The rising consumer trend for ‘flexitarian’ eating, which has seen an increasing number of people eating less meat and choosing higher welfare produce, is being championed by restaurants in Bristol backing the new-look Flexitarian Award.
The award, which started life in Bristol, celebrates eateries whose menus offer a wide selection of plant based dishes, and aims to showcase the talent of Bristol chefs for creating extraordinary meals without meat. Rated Bronze, Silver or Gold, award holders are also assessed on the welfare standards of the animal ingredients they use, while eateries serving no meat at all can win a Green award.
With 44% of adults in the UK willing or already actively cutting down their consumption of meat, and restaurants and fast food chains identified as the best way to help people achieve this 1, restaurants are increasingly alert to the commercial benefit of catering for this dietary shift, and keen to have their efforts recognised.
One restaurant embracing the flexitarian approach with their menu is No. 1 Harbourside, which holds a Gold Flexitarian Award. The Bristol favourite, whose sister restaurants The Canteen and Old Market Assembly have also received the highest level of award, takes a strong ethical stance to its sourcing policy. Their menu puts plant based dishes centre stage, their high welfare meat dishes under the heading of ‘Meat as a Treat’ to encourage their customers to consider their dining choices. Speaking of their award, Clare Lowe, marketing manager of all three eateries said:
“We’ve seen a real shift in the kind of food that people choose when they eat out. Gone are the days when diners skipped past the veggie options without a second thought! Our customers expect an exciting range of hearty plant based options, alongside a few high welfare meat and fish dishes. They also expect transparency, so holding a Gold Flexitarian Award helps us to show our customers that our menus are created with sustainability and animal welfare in mind.”

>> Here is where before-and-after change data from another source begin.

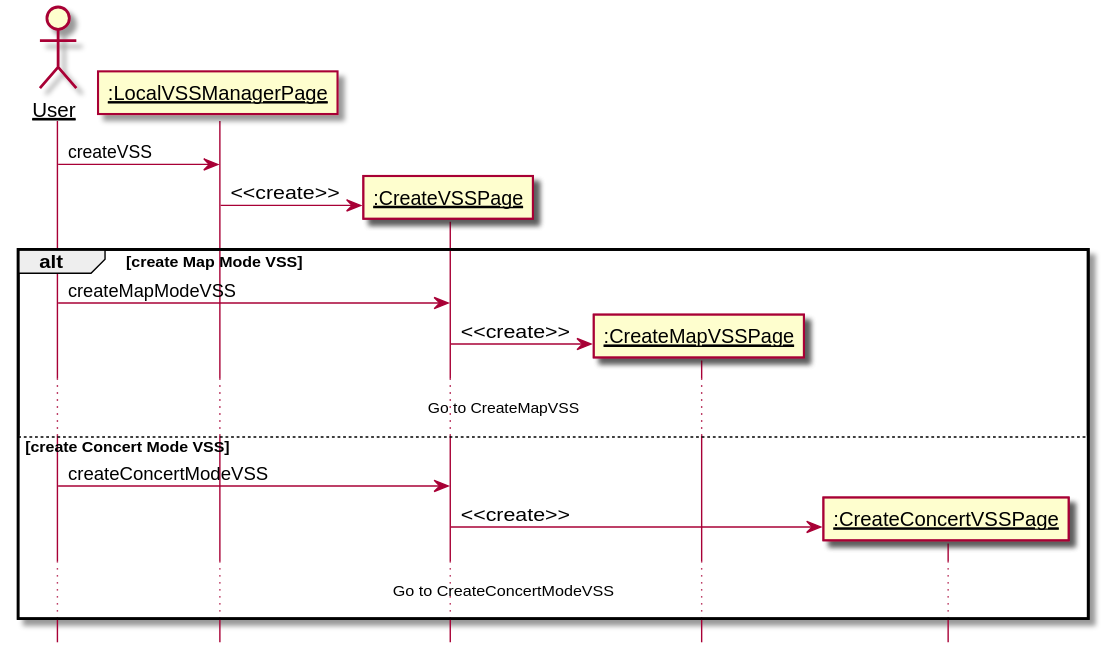
kpp19920121/doc keeps this PlantUML diagram as 设计/Diagrams/CreateVSS.svg. Above is the earlier version. Its diagram source:
```plantuml
@startuml Diagrams/CreateVSS
hide footbox
skinparam sequenceParticipant underline

actor User as user
participant ":LocalVSSManagerPage" as manage
participant ":CreateVSSPage" as page
participant ":CreateMapVSSPage" as map
participant ":CreateConcertVSSPage" as concert

user -> manage: createVSS
create page
manage -> page: <<create>>
alt create Map Mode VSS
    user -> page: createMapModeVSS
    create map
    page -> map: <<create>>
    ...Go to CreateMapVSS...
else create Concert Mode VSS
    user -> page: createConcertModeVSS
    create concert
    page -> concert: <<create>>
    ...Go to CreateConcertModeVSS...
end

@enduml
```
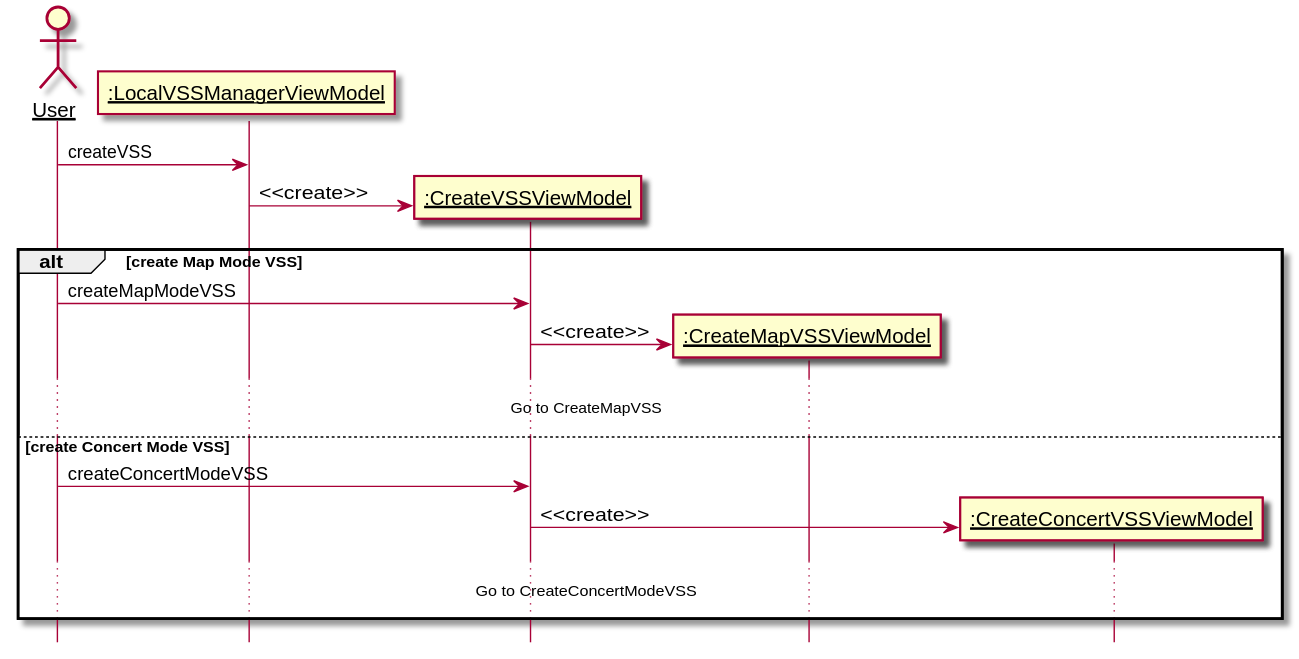
After the commit.

The edit, as a diff of the source:
```diff
@@ -3,10 +3,10 @@
 skinparam sequenceParticipant underline
 
 actor User as user
-participant ":LocalVSSManagerPage" as manage
-participant ":CreateVSSPage" as page
-participant ":CreateMapVSSPage" as map
-participant ":CreateConcertVSSPage" as concert
+participant ":LocalVSSManagerViewModel" as manage
+participant ":CreateVSSViewModel" as page
+participant ":CreateMapVSSViewModel" as map
+participant ":CreateConcertVSSViewModel" as concert
 
 user -> manage: createVSS
 create page
```
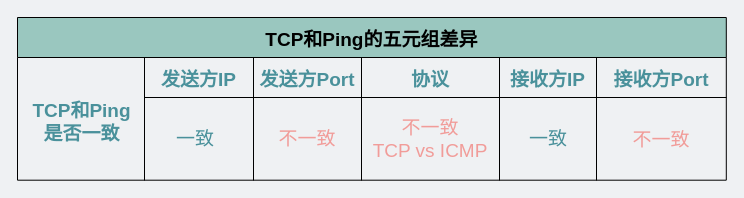
xiaobaiTech/image keeps this draw.io diagram as network/不同TCP连接的五元组差异.drawio. Above is the earlier version. Source tidied: cells renumbered, new cells numbered last; positions are measured from the earlier drawing's top-left corner, leaving out a move shared by most shapes. Both pictures are drawn from the tidied source at 100%, with x=0, y=0 at pixel (17, 17).
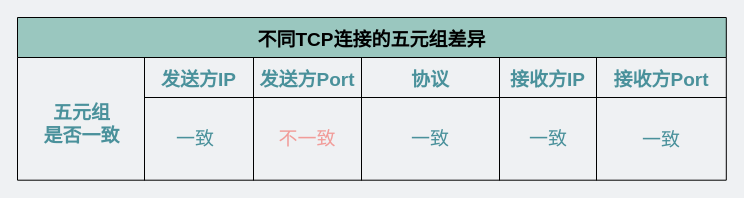
The same page after the edit.

Commit message:
更新不同TCP连接的五元组差异.drawio

The edit, as a diff of the source:
```diff
@@
 <mxGraphModel background="#EFF1F3">
   <root>
     <mxCell id="0" />
     <mxCell id="1" parent="0" />
-    <mxCell id="2" value="TCP和Ping的五元组差异" style="shape=table;childLayout=tableLayout;startSize=40;fontStyle=1;rounded=0;sketch=0;fontSize=19;fillColor=#9AC7BF;" parent="1" vertex="1">
+    <mxCell id="2" value="不同TCP连接的五元组差异" style="shape=table;childLayout=tableLayout;startSize=40;fontStyle=1;rounded=0;sketch=0;fontSize=19;fillColor=#9AC7BF;" parent="1" vertex="1">
       <mxGeometry width="708.8" height="162.7" as="geometry" />
     </mxCell>
     <mxCell id="3" style="shape=tableRow;horizontal=0;startSize=127;swimlaneHead=0;swimlaneBody=0;top=0;left=0;bottom=0;right=0;fillColor=none;fontStyle=1;rounded=0;sketch=0;fontSize=19;" parent="2" vertex="1">
       <mxGeometry y="40" width="708.8" height="123" as="geometry" />
     </mxCell>
     <mxCell id="4" value="发送方IP" style="swimlane;swimlaneHead=0;swimlaneBody=0;fontStyle=0;fillColor=none;startSize=40;fontStyle=1;rounded=0;sketch=0;fontSize=19;fontColor=#4A919B;" parent="3" vertex="1">
       <mxGeometry x="127" width="109" height="123" as="geometry" />
     </mxCell>
     <mxCell id="5" value="一致" style="text;html=1;strokeColor=none;fillColor=none;align=center;verticalAlign=middle;whiteSpace=wrap;rounded=0;sketch=0;fontSize=19;fontColor=#4A919B;" parent="4" vertex="1">
       <mxGeometry x="21" y="67" width="60" height="30" as="geometry" />
     </mxCell>
     <mxCell id="6" value="发送方Port" style="swimlane;swimlaneHead=0;swimlaneBody=0;fontStyle=0;fillColor=none;startSize=40;fontStyle=1;rounded=0;sketch=0;fontSize=19;fontColor=#4A919B;" parent="3" vertex="1">
       <mxGeometry x="236" width="108" height="123" as="geometry" />
     </mxCell>
     <mxCell id="7" value="&lt;font color=&quot;#f19c99&quot;&gt;不一致&lt;/font&gt;" style="text;html=1;strokeColor=none;fillColor=none;align=center;verticalAlign=middle;whiteSpace=wrap;rounded=0;sketch=0;fontSize=19;fontColor=#4A919B;" parent="6" vertex="1">
       <mxGeometry x="24" y="67" width="60" height="30" as="geometry" />
     </mxCell>
     <mxCell id="8" value="协议" style="swimlane;swimlaneHead=0;swimlaneBody=0;fontStyle=0;fillColor=none;startSize=40;fontStyle=1;rounded=0;sketch=0;fontSize=19;fontColor=#4A919B;" parent="3" vertex="1">
       <mxGeometry x="344" width="138" height="123" as="geometry" />
     </mxCell>
-    <mxCell id="9" value="&lt;font color=&quot;#f19c99&quot;&gt;不一致&lt;br&gt;TCP vs ICMP&lt;/font&gt;" style="text;html=1;strokeColor=none;fillColor=none;align=center;verticalAlign=middle;whiteSpace=wrap;rounded=0;sketch=0;fontSize=19;fontColor=#4A919B;" parent="8" vertex="1">
+    <mxCell id="9" value="一致" style="text;html=1;strokeColor=none;fillColor=none;align=center;verticalAlign=middle;whiteSpace=wrap;rounded=0;sketch=0;fontSize=19;fontColor=#4A919B;" parent="8" vertex="1">
       <mxGeometry x="7" y="47.5" width="124" height="69" as="geometry" />
     </mxCell>
     <mxCell id="10" value="接收方IP" style="swimlane;swimlaneHead=0;swimlaneBody=0;fontStyle=0;fillColor=none;startSize=40;fontStyle=1;rounded=0;sketch=0;fontSize=19;fontColor=#4A919B;" parent="3" vertex="1">
       <mxGeometry x="482" width="97" height="123" as="geometry" />
     </mxCell>
     <mxCell id="11" value="一致" style="text;html=1;strokeColor=none;fillColor=none;align=center;verticalAlign=middle;whiteSpace=wrap;rounded=0;sketch=0;fontSize=19;fontColor=#4A919B;" parent="10" vertex="1">
       <mxGeometry x="18.5" y="67" width="60" height="30" as="geometry" />
     </mxCell>
     <mxCell id="12" value="接收方Port" style="swimlane;swimlaneHead=0;swimlaneBody=0;fontStyle=0;fillColor=none;startSize=40;fontStyle=1;rounded=0;sketch=0;fontSize=19;fontColor=#4A919B;" parent="3" vertex="1">
       <mxGeometry x="579" width="130" height="123" as="geometry" />
     </mxCell>
-    <mxCell id="13" value="&lt;font color=&quot;#f19c99&quot;&gt;不一致&lt;/font&gt;" style="text;html=1;strokeColor=none;fillColor=none;align=center;verticalAlign=middle;whiteSpace=wrap;rounded=0;sketch=0;fontSize=19;fontColor=#4A919B;" parent="12" vertex="1">
+    <mxCell id="13" value="一致" style="text;html=1;strokeColor=none;fillColor=none;align=center;verticalAlign=middle;whiteSpace=wrap;rounded=0;sketch=0;fontSize=19;fontColor=#4A919B;" parent="12" vertex="1">
       <mxGeometry x="35" y="68" width="60" height="30" as="geometry" />
     </mxCell>
-    <mxCell id="14" value="&lt;b&gt;&lt;font color=&quot;#4a919b&quot;&gt;TCP和Ping&lt;br&gt;是否一致&lt;br&gt;&lt;/font&gt;&lt;/b&gt;" style="text;html=1;strokeColor=none;fillColor=none;align=center;verticalAlign=middle;whiteSpace=wrap;rounded=0;sketch=0;fontSize=19;" parent="1" vertex="1">
-      <mxGeometry x="9" y="71" width="111" height="67" as="geometry" />
+    <mxCell id="14" value="&lt;b&gt;&lt;font color=&quot;#4a919b&quot;&gt;&lt;br&gt;五元组&lt;br&gt;是否一致&lt;br&gt;&lt;/font&gt;&lt;/b&gt;" style="text;html=1;strokeColor=none;fillColor=none;align=center;verticalAlign=middle;whiteSpace=wrap;rounded=0;sketch=0;fontSize=19;" parent="1" vertex="1">
+      <mxGeometry x="6" y="61" width="117" height="69" as="geometry" />
     </mxCell>
   </root>
 </mxGraphModel>
```
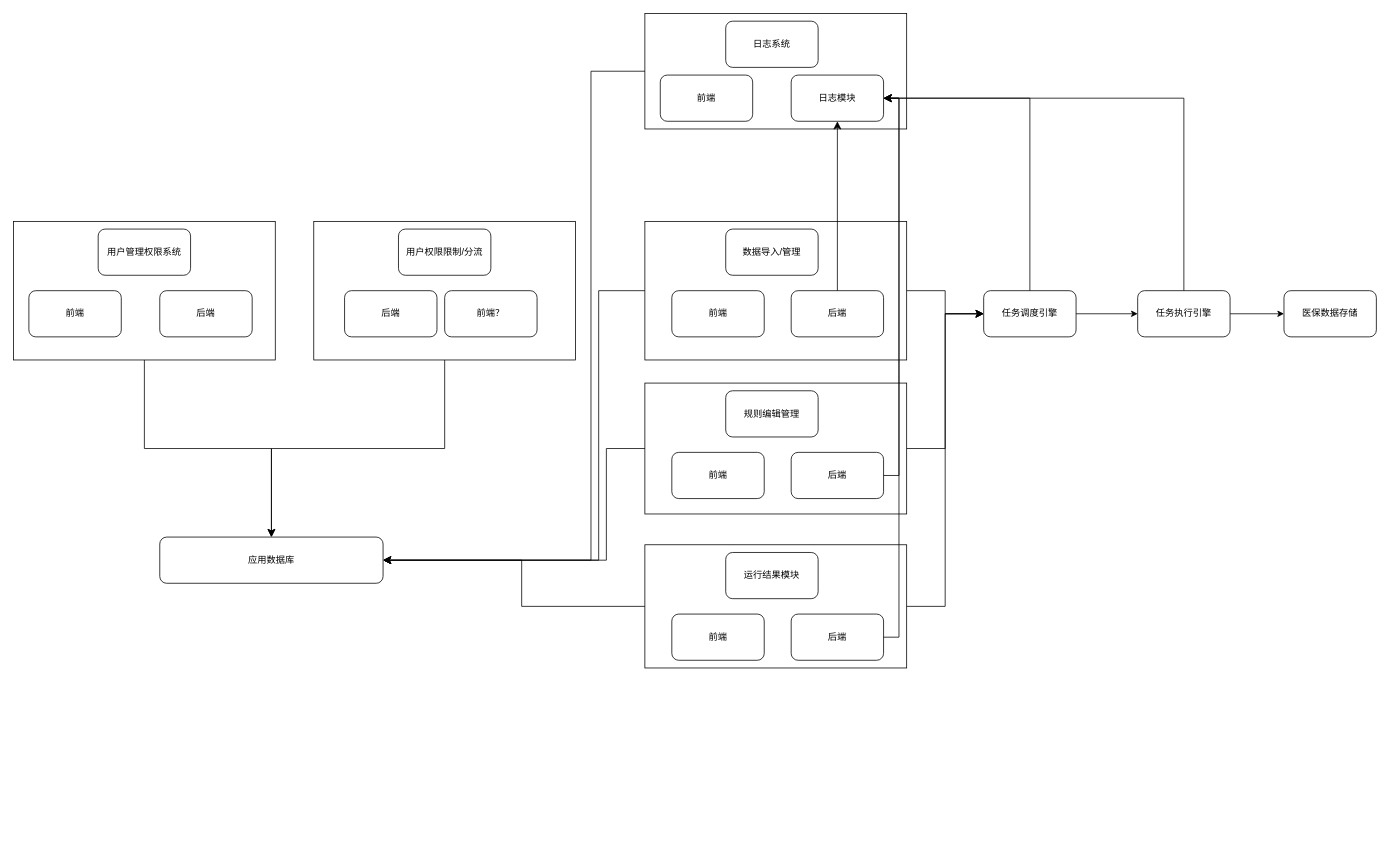
XiaoLiuAI/diagrams keeps this draw.io diagram as page "模块架构" (1 of 2) of 社保架构设计图.drawio. Above is the earlier version. Source tidied: cells renumbered, new cells numbered last; positions are measured from the earlier drawing's top-left corner, leaving out a move shared by most shapes. Both pictures are drawn from the tidied source at 77%, with x=0, y=0 at pixel (13, 13).
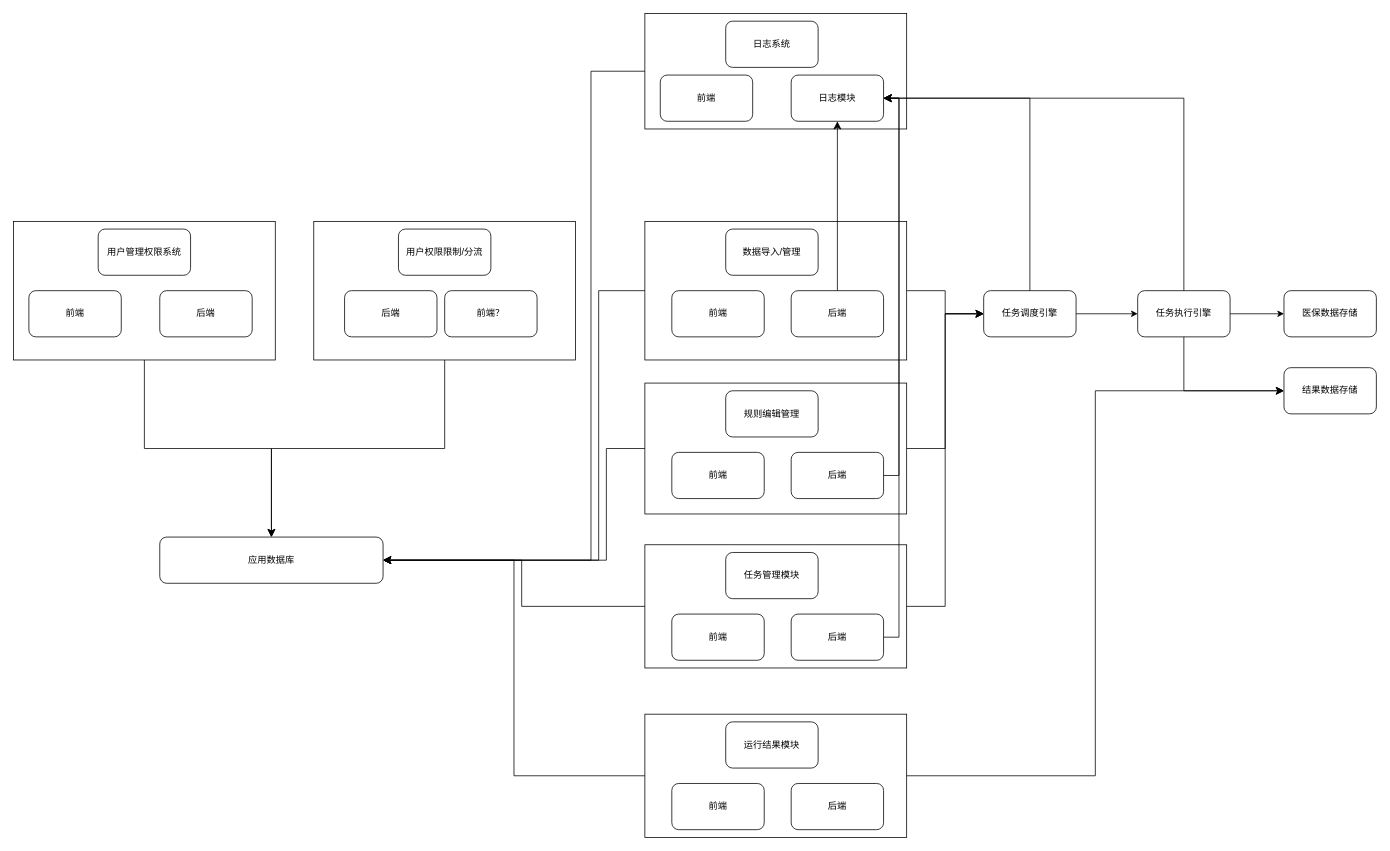
The same page after the edit.

Commit message:
更新社保架构设计图.drawio

The change refers to these unchanged cells:
```xml
<mxCell id="7" value="应用数据库" style="rounded=1;whiteSpace=wrap;html=1;" parent="1" vertex="1">
  <mxGeometry x="190" y="680" width="290" height="60" as="geometry" />
</mxCell>
<mxCell id="26" style="group;" parent="1" vertex="1">
  <mxGeometry x="820" y="690" width="340" height="160" as="geometry" />
</mxCell>
<mxCell id="45" value="任务执行引擎" style="rounded=1;whiteSpace=wrap;html=1;" parent="1" vertex="1">
  <mxGeometry x="1460" y="360" width="120" height="60" as="geometry" />
</mxCell>
```

Diff of the diagram source:
```diff
@@
-    <mxCell id="28" value="运行结果模块" style="rounded=1;whiteSpace=wrap;html=1;" parent="26" vertex="1">
+    <mxCell id="28" value="任务管理模块" style="rounded=1;whiteSpace=wrap;html=1;" parent="26" vertex="1">
       <mxGeometry x="105" y="10" width="120" height="60" as="geometry" />
     </mxCell>
@@
+    <mxCell id="48" value="结果数据存储" style="rounded=1;whiteSpace=wrap;html=1;" parent="1" vertex="1">
+      <mxGeometry x="1650" y="460" width="120" height="60" as="geometry" />
+    </mxCell>
+    <mxCell id="49" style="edgeStyle=segmentEdgeStyle;endArrow=classic;html=1;curved=0;rounded=0;endSize=8;startSize=8;entryX=0;entryY=0.5;entryDx=0;entryDy=0;exitX=0.5;exitY=1;exitDx=0;exitDy=0;" parent="1" edge="1" source="45" target="48">
+      <mxGeometry relative="1" as="geometry">
+        <Array as="points">
+          <mxPoint x="1520" y="490" />
+        </Array>
+      </mxGeometry>
+    </mxCell>
+    <mxCell id="50" style="group;" parent="1" vertex="1">
+      <mxGeometry x="820" y="910" width="340" height="160" as="geometry" />
+    </mxCell>
+    <mxCell id="51" style="rounded=0;whiteSpace=wrap;html=1;" parent="50" vertex="1">
+      <mxGeometry width="340" height="160" as="geometry" />
+    </mxCell>
+    <mxCell id="52" value="运行结果模块" style="rounded=1;whiteSpace=wrap;html=1;" parent="50" vertex="1">
+      <mxGeometry x="105" y="10" width="120" height="60" as="geometry" />
+    </mxCell>
+    <mxCell id="53" value="后端" style="rounded=1;whiteSpace=wrap;html=1;" parent="50" vertex="1">
+      <mxGeometry x="190" y="90" width="120" height="60" as="geometry" />
+    </mxCell>
+    <mxCell id="54" value="前端" style="rounded=1;whiteSpace=wrap;html=1;" parent="50" vertex="1">
+      <mxGeometry x="35" y="90" width="120" height="60" as="geometry" />
+    </mxCell>
+    <mxCell id="55" style="edgeStyle=elbowEdgeStyle;elbow=horizontal;endArrow=classic;html=1;curved=0;rounded=0;endSize=8;startSize=8;entryX=1;entryY=0.5;entryDx=0;entryDy=0;exitX=0;exitY=0.5;exitDx=0;exitDy=0;" parent="1" edge="1" source="51" target="7">
+      <mxGeometry relative="1" as="geometry" />
+    </mxCell>
+    <mxCell id="56" style="edgeStyle=elbowEdgeStyle;elbow=horizontal;endArrow=classic;html=1;curved=0;rounded=0;endSize=8;startSize=8;entryX=0;entryY=0.5;entryDx=0;entryDy=0;exitX=1;exitY=0.5;exitDx=0;exitDy=0;" parent="1" edge="1" source="51" target="48">
+      <mxGeometry relative="1" as="geometry" />
+    </mxCell>
```
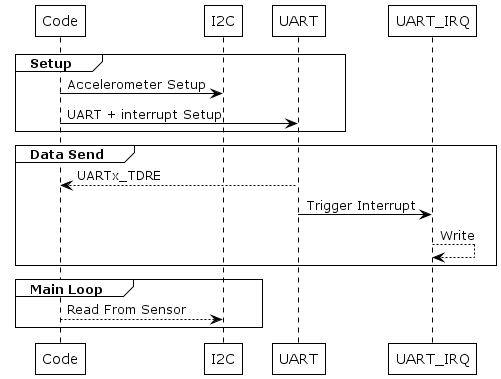
This is Documentation/out/puml/BoardA/BoardA.png from zachporter1999/SYSC-4907-mini-proj, a PlantUML export, as it was before one commit.
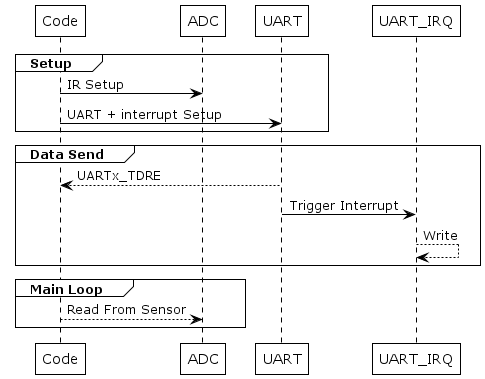
The same file after the commit.

Commit message:
Updated diagrams to use IR and ADC instead of Accelerometer and I2C

Diff of the diagram source:
```diff
@@ -3,12 +3,12 @@
 !theme plain
 
 participant Code
-participant I2C
+participant ADC
 participant UART
 participant UART_IRQ
 
 group Setup
-    Code -> I2C : Accelerometer Setup
+    Code -> ADC : IR Setup
 
     Code -> UART : UART + interrupt Setup
 end
@@ -23,7 +23,7 @@
 
 group Main Loop
 
-Code --> I2C : Read From Sensor
+Code --> ADC : Read From Sensor
 
 end
 
```
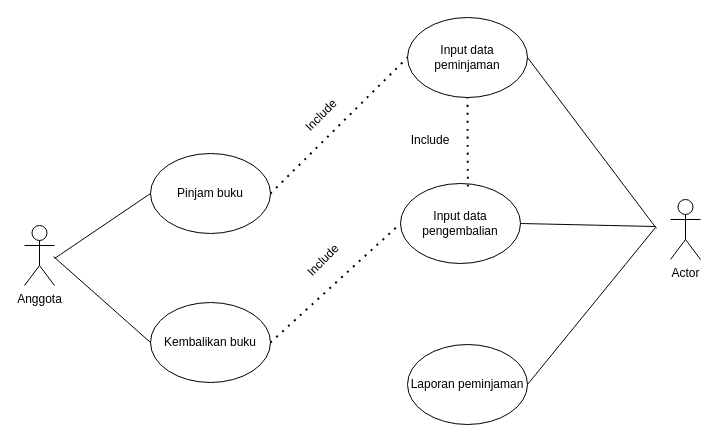
Before: Use case diagram peminjaman perpustakaan.drawio in NaufalR12/drawio, a draw.io diagram. Source tidied: cells renumbered, new cells numbered last; positions are measured from the earlier drawing's top-left corner, leaving out a move shared by most shapes. Both pictures are drawn from the tidied source at 100%, with x=0, y=0 at pixel (24, 17).
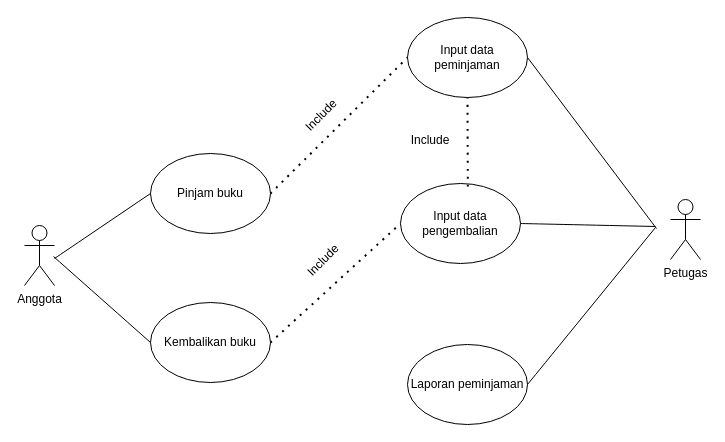
After the change.

What changed in the source:
```diff
@@
-    <mxCell id="13" value="Actor" style="shape=umlActor;verticalLabelPosition=bottom;verticalAlign=top;html=1;" parent="1" vertex="1">
+    <mxCell id="13" value="Petugas" style="shape=umlActor;verticalLabelPosition=bottom;verticalAlign=top;html=1;" parent="1" vertex="1">
       <mxGeometry x="646" y="182" width="30" height="60" as="geometry" />
     </mxCell>
```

The new-look award is launching with a new website, so that restaurants can apply online and diners can locate a Flexitarian awarded eatery near them. People eating out can also look out for Flexitarian Award window stickers and certificates to help them find a restaurant that matches their values. [The relaunch of the Award coincides with Bristol Food Connections Festival; festival-goers can find out more about flexitarianism from Flexitarian Bristol – the voluntary group behind the Flexitarian Award – who will be appearing at events across the city.]
Danni Rochman, voluntary coordinator of the Flexitarian Award, commented:
“Now feels like a brilliant time for us to make a really big push with the Flexitarian Award. We’ve been talking about this as the future of sustainable eating for some time, but now it really feels like flexitarianism is becoming mainstream, and more and more people are identifying with the movement. For us, flexitarianism is the best way of getting people to consider the amount of meat they’re consuming and, importantly, the welfare of that meat. It’s an inclusive approach to eating that recognises the positive collective impact we can make by reducing or even eliminating animal products from our diet.”
The global impact of the livestock industry has been widely documented of late, with the UN Food and Agriculture Organisation (FAO) reporting that global carbon emissions from livestock farming outstrips those from all the world’s transport combined 2.